Keynote Speaker information of ICSIS 2015 is as below:

Prof. Dr. Houssain Kettani
Fort Hays State University, USA

Title of Speech: The United States' Challenges in Science and Engineering Education

Bio: Dr. Houssain Kettani received the Bachelor's degree in electrical and electronic engineering from Eastern Mediterranean University, Famagusta, North Cyprus, in 1998, and Master’s and doctorate degrees both in electrical engineering from the University of Wisconsin, Madison, Wisconsin, USA, in 2000 and 2002, respectively. He joined as faculty member the department of electrical and computer engineering at the University of South Alabama, Mobile, Alabama, USA in 2002-2003, then department of computer science at Jackson State University, Jackson, Mississippi, USA in 2003-2007, and department electrical and computer engineering and computer science at Polytechnic University, San Juan, Puerto Rico, USA in 2007-2012 where he also was director of partnership development office.
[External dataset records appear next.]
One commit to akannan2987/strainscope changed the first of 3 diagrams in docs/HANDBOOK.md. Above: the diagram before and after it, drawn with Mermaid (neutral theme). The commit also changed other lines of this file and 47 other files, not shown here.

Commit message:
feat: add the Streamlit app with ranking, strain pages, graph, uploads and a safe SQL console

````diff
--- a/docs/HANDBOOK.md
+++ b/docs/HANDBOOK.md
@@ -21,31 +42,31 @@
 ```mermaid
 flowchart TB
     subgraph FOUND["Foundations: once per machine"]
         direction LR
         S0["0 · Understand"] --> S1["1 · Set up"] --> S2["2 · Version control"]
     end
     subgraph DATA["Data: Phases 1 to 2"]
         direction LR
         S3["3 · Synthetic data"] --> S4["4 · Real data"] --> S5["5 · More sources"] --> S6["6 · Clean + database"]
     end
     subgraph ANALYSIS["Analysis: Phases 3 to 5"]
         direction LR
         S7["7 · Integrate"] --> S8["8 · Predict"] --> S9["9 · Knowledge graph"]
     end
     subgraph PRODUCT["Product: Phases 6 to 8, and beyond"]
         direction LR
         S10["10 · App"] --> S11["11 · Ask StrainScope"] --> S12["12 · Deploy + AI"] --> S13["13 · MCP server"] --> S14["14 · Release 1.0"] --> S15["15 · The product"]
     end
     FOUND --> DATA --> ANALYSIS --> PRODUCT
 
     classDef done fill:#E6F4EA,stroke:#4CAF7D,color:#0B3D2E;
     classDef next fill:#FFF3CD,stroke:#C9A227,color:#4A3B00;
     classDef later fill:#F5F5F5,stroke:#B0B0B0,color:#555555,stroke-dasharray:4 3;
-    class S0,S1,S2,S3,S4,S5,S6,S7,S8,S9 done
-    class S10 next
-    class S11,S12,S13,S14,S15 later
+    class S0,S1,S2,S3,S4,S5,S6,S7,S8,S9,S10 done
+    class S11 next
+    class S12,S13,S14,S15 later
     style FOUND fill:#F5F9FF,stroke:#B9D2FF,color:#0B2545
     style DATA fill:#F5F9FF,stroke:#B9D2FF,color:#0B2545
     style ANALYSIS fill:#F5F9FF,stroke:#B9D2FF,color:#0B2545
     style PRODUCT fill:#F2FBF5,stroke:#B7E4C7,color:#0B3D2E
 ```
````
He joined Fort Hays State University, Hays, Kansas, USA in 2012, and is currently professor and director of computer science and information systems engineering. Dr. Kettani has served as Staff Research Assistant at Los Alamos National Laboratory, Los Alamos, New Mexico, USA in summer of 2000, Visiting Research Professor at Oak Ridge National Laboratory, Oak Ridge, Tennessee, USA in summers of 2005 to 2011, Visiting Research Professor at the Arctic Region Supercomputing Center at the University of Alaska, Fairbanks, Alaska, USA in summer of 2008, and Visiting Professor at the Joint Institute for Computational Sciences at the University of Tennessee, Knoxville, Tennessee, USA in summer of 2010. Dr. Kettani’s research interests include computational science and engineering, high performance computing algorithms, information retrieval, network traffic characterization, number theory, robust control and optimization, and Muslim population studies. He presented his research in over sixty refereed conference and journal publications and his work received over four hundred citations by researchers all over the world. He chaired over hundred international conferences throughout the world and successfully secured external funding of more than a million dollars for research and education from US federal agencies such as NSF, DOE, DOD and NRC.

Abstract: Numerous statistical data indicate that science and engineering workforce in the United States is aging and nearing retirement. Moreover, various studies show that it has become increasingly difficult to attract American students to science and engineering fields. We present supporting data for different ethnic groups and international students for various degrees in these fields. The situation is particularly grim for Hispanics, who are the fastest growing segment in the population. They remain an untapped in resource, which could either present the solution needed to overcome this challenge, or further deteriorate the situation. The objective of this talk is to shed some light on the situation and suggest some solutions to this predicament that the nation is facing.



Prof. Rory McGreal, UNESCO/COL Chair in OER
Athabasca University, Canada

Title of Speech: The Need for Open Licences in Research and Education

Rory McGreal is a UNESCO/Commonwealth of Learning/International Council for Open and Distance Education Chair in Open Educational Resources and Director of the Technology Enhanced Knowledge Research Institute (TEKRI) at Athabasca University (AU) – Canada’s Open University. He is also a co-Editor of the International Review of Research in Open and Distributed Learning (IRRODL). And, he is also a professor of Computer Technologies in Education. He was previously the Associate Vice President Research at AU. He has also worked internationally in the Middle East, Seychelles, and Europe. His research interests include OER, MOOCs, ICT, assessment and accreditation, virtual mobility, and mobile learning.

Abstract: Openly licensed content, either Open Educational Resources (OER) or Open Access (OA) research papers constitute important resources with the potential to facilitate the expansion of research and learning worldwide. The flexibility, both technological and legal afforded by openly licensed content is an important pre-condition for enhancing research and supporting ubiquitous learning. Open standards support the deployment of scholarly articles and learning objects on a wide variety of different devices, applications and operating systems. The open license frees researchers, instructors and learners from concerns about how, when, where and how long the content, video, audio or application can be used.